But you can . . .
I love the analogy of ballroom dance as a picture of the marriage relationship, but I despised the idea of dancing. You couldn’t make me do it. Sometimes when Roxann and I were home alone, she would beg me, “PLEEEESE. Just dance with me a LITTLE.” I stood there in the middle of the kitchen floor like a stone statue. She’d take my hands and tried to show me how to move my feet. Occasionally, she shoved a little. But you can’t make someone dance if they don’t want to. Years later, I decided I wanted to learn and Roxann quickly accepted my invitation.*
Now, what if you’re married and your spouse “doesn’t want to dance” in marriage? You long for deep conversations, shared activities, and mutual friendships. But your spouse is content with watching the game(s) on TV, immersing themselves in Facebook, going fishing or shopping all day. You try to chat, suggest going to the fair, the new hit movie, or getting together with friends but they think everything is fine as it is—and you don’t. You’re lonely and disappointed.
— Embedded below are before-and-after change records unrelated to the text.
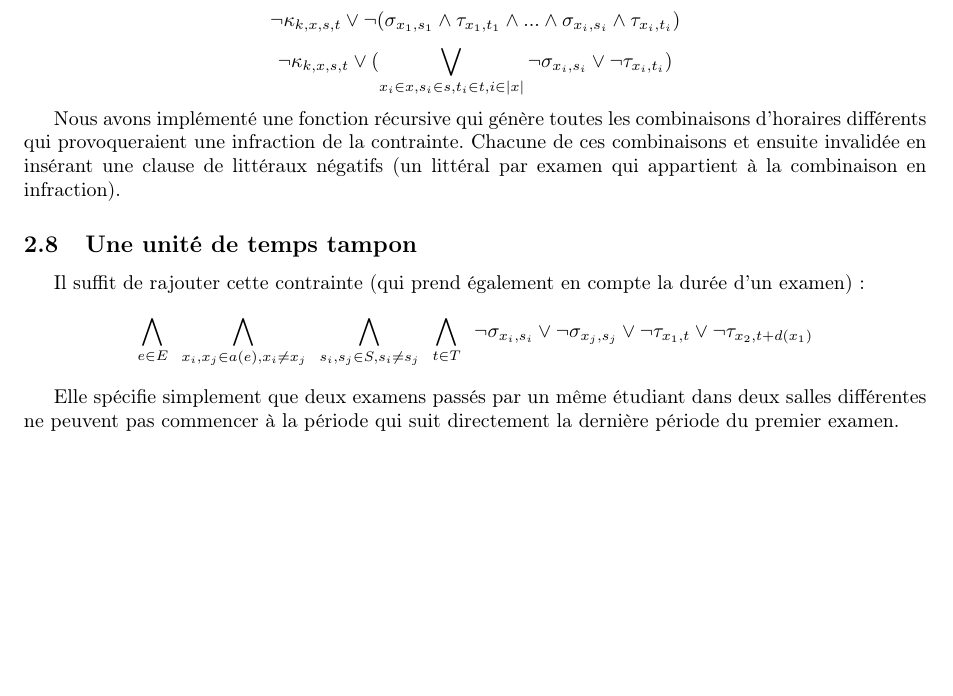
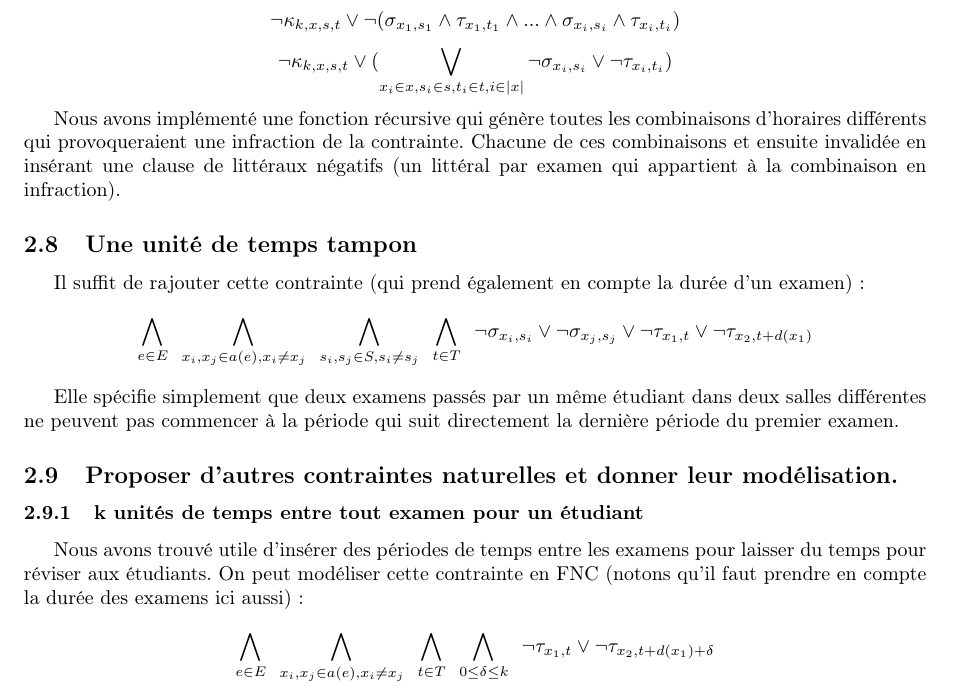
Before and after one commit to titouanc/infofofofond, a LaTeX document (report/main.tex): part of page 4 of 4, cut so that both start at the same text, the shorter picture padded with empty space. Compiled offline with pdfLaTeX.

Commit message:
[add] other natural constraint

```diff
--- a/report/main.tex
+++ b/report/main.tex
@@ -209,4 +209,15 @@ $$ \bigwedge\limits_{x \in X} \,\,\,
 
   Elle spécifie simplement que deux examens passés par un même étudiant dans deux salles différentes ne peuvent pas commencer à la période qui suit directement la dernière période du premier examen.
 
+\subsection{Proposer d'autres contraintes naturelles et donner leur modélisation.}
+\subsubsection{k unités de temps entre tout examen pour un étudiant}
+Nous avons trouvé utile d'insérer des périodes de temps entre les examens pour laisser du temps pour réviser aux étudiants. On peut modéliser cette contrainte en FNC (notons qu'il faut prendre en compte la durée des examens ici aussi) :
+
+$$  \bigwedge\limits_{e \in E} \,\,\,
+      \bigwedge\limits_{x_i, x_j \in a(e), x_i \neq x_j} \,\,\,
+      \bigwedge\limits_{t \in T} \,\,\,
+      \bigwedge\limits_{0 \leq \delta \leq k} \,\,\,
+      \lnot \tau_{x_1, t} \lor \lnot \tau_{x_2, t+d(x_1)+\delta} $$
+
+
 \end{document}
```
What do you do now?
Here are a few ideas:
- The clear first idea is that you should pray and continue praying. If God wants to change someone, God usually starts slowly, giving them time to change. Luke 11:9-10 says: “Ask and it will be given to you; seek and you will find; knock and the door will be opened to you. For everyone who asks receives; the one who seeks finds; and to the one who knocks, the door will be opened.” Don’t get discouraged. It takes God some time and He may want to increase the pressure slowly. God usually allows us to make our own decisions. He doesn’t override our will, why should He override your spouse’s? Don’t give up or get discouraged. God wants extraordinary marriages. But it takes time. For inspiration, you might also want to watch the Kendrick Brothers’ excellent movie War Room.
- Realize that you may be directly affected by how God uses His persuasion to change your mate. The situation may get worse before it gets better. Sometimes God uses suffering as a megaphone to get our attention. Allowing difficult consequences to mold your mate may affect you. Be careful not to get in the way of or seek to avoid God’s consequences. Don’t become a rescuer, enabler, or co-dependent. It’s not your responsibility to relieve the suffering. Let him/her deal with God.
- You have a responsibility to tell your spouse how you feel, patiently, kindly and with wisdom. Yelling, stomping or throwing a fit is counterproductive. Communicate that you want an extraordinary marriage. Stasi Eldredge tells the story of trying to run an entire household with three little boys on her own because her husband, John, was doing a lot of traveling at that point in his life. Her words to him were respectful and non-accusatory—but clear. She simply said, “John, I need you.” It’s not fair to let your marriage sour or wilt because you haven’t clearly stated that you desire more.
Whatever your level of happiness in your marriage right now—desperate, stable, or highly satisfied—God has more for you. The ideas apply to your marriage at any of the levels. I’ll have a few more ideas for you to try next week.
*If you are curious about why I changed my mind and decided to learn to dance, the story is on page 9 of our book The Marriage Dance.